Task data |

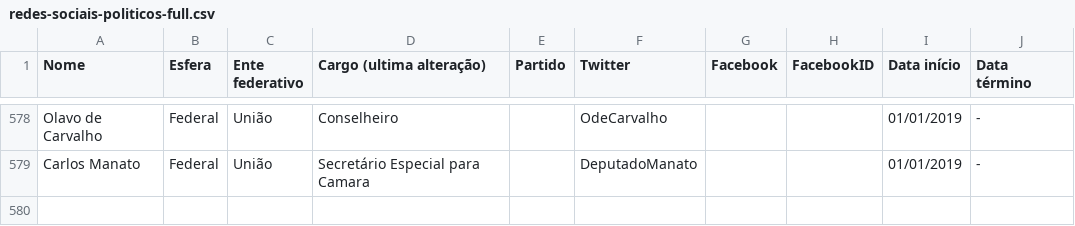
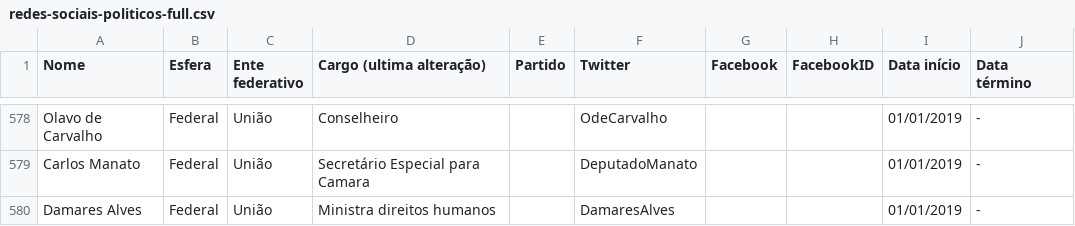
Before and after one commit to projeto7c0/redes-sociais-politicos, a CSV file: redes-sociais-politicos-full.csv, drawn as a sheet; only a part is shown, gaps mark what is left out; the diff names each change by its address in the sheet, - before the commit and + after, or states it on an @@ line.

Commit message:
Adicionando Damares

```diff
--- a/redes-sociais-politicos-full.csv
+++ b/redes-sociais-politicos-full.csv
+row 580: Damares Alves | Federal | União | Ministra direitos humanos |  | DamaresAlves |  |  | 01/01/2019 | -
```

The problem |
What should come out is the exact run of lines from the one holding "Adicionando Damares" through the end of the records above, and nothing besides.

Task output |
Adicionando Damares

```diff
--- a/redes-sociais-politicos-full.csv
+++ b/redes-sociais-politicos-full.csv
+row 580: Damares Alves | Federal | União | Ministra direitos humanos |  | DamaresAlves |  |  | 01/01/2019 | -
```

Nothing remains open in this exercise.